Move SQL database
Install Phpmyadmin to /home/runcloud/webapps/app-oderbrunner/Phpmyadmin-34tg3tgwg/
Then use the option Import. Select your database and run! If the database is too big then you can zip it and upload it.
Install Search and Replace and change all your Urls
Last step is to replace the URLs in the database. Which is super easy.
Go download Database Search and Replace Script in PHP.
Unzip the file and add all the files to a folder on your new site:
Fill in your database credentials that we noted down earlier. If you forgot them than go back to your runcloud.io dashboard and trace them.
Run the script. Done!
Lastly edit your wp-config.php file in the main WordPress folder with your database credentials.
&lt;?php define('DB_NAME', 'db_name_here'); define('DB_USER', 'db_user_here'); define('DB_PASSWORD', 'db_password_here'); define('DB_HOST', 'localhost'); define('DB_CHARSET', 'utf8'); define('DB_COLLATE', '');
Hopefully this has been helpful.

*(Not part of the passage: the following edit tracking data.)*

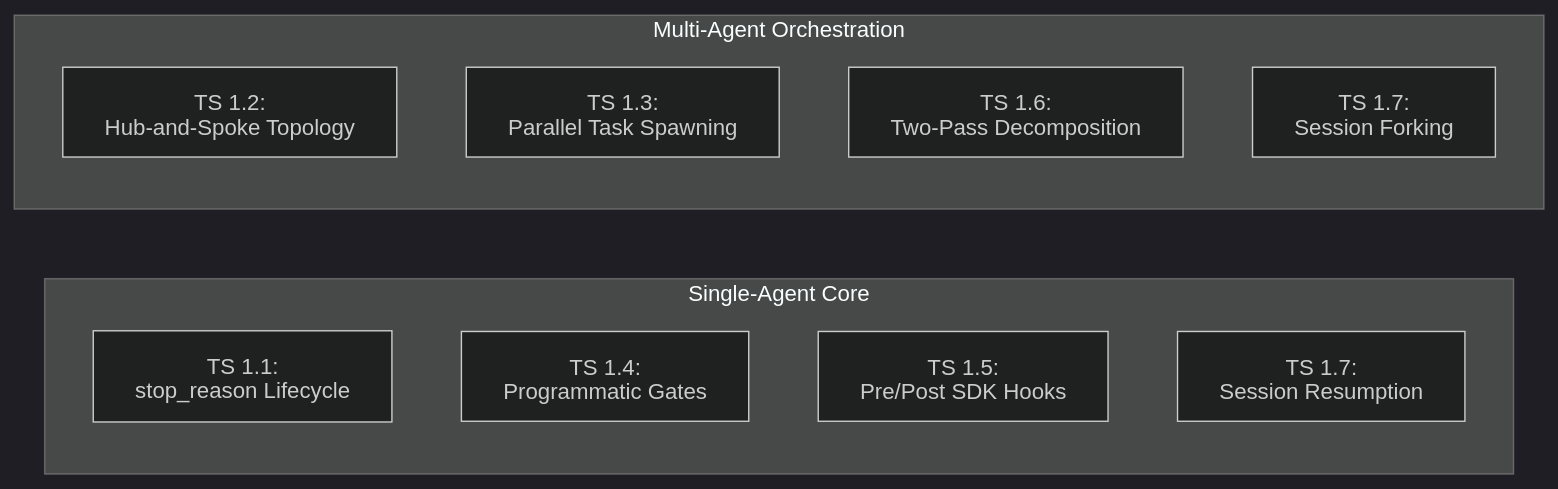
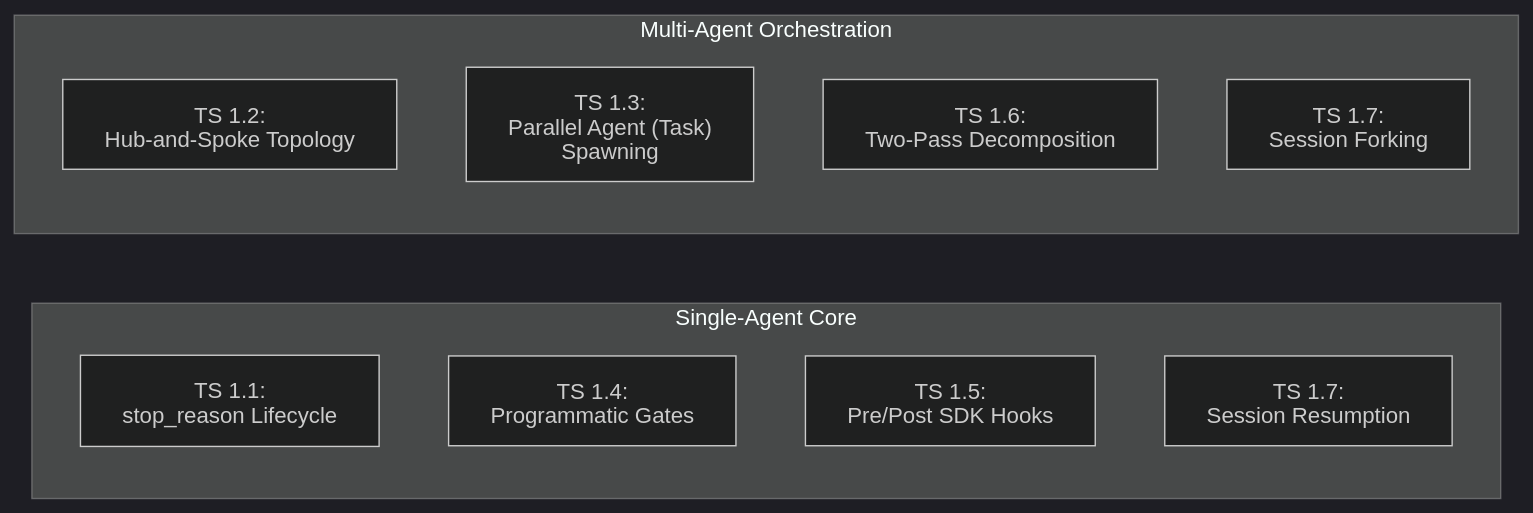
The first of 7 diagrams in domain1/KEY_CONCEPTS.md (dip4k/claude_cert_architect_foundation_prep), drawn with Mermaid (dark theme) before and after one commit. The commit also changed other lines of this file and 56 other files, not shown here.

Commit message:
docs: improve beginner clarity, flow, Mermaid compliance across domains and expand EXAM_REFRESHER to all 30 TS

````diff
--- a/domain1/KEY_CONCEPTS.md
+++ b/domain1/KEY_CONCEPTS.md
@@ -26,22 +26,22 @@
 ```mermaid
 ---
 config:
   htmlLabels: false
 ---
 flowchart LR
     subgraph Single ["Single-Agent Core"]
         direction TB
         S1["TS 1.1:<br>stop_reason Lifecycle"]
         S2["TS 1.4:<br>Programmatic Gates"]
         S3["TS 1.5:<br>Pre/Post SDK Hooks"]
         S4["TS 1.7:<br>Session Resumption"]
     end
 
     subgraph Multi ["Multi-Agent Orchestration"]
         direction TB
         M1["TS 1.2:<br>Hub-and-Spoke Topology"]
-        M2["TS 1.3:<br>Parallel Task Spawning"]
+        M2["TS 1.3:<br>Parallel Agent (Task) Spawning"]
         M3["TS 1.6:<br>Two-Pass Decomposition"]
         M4["TS 1.7:<br>Session Forking"]
     end
 ```
````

It was a lot of work but it’s worth it! Now you know how to everything manual and free (other than the VPS hosting by DO and VPS management panel from Runcloud) If you have any additional suggestions or tips, feel free to leave them in the comments.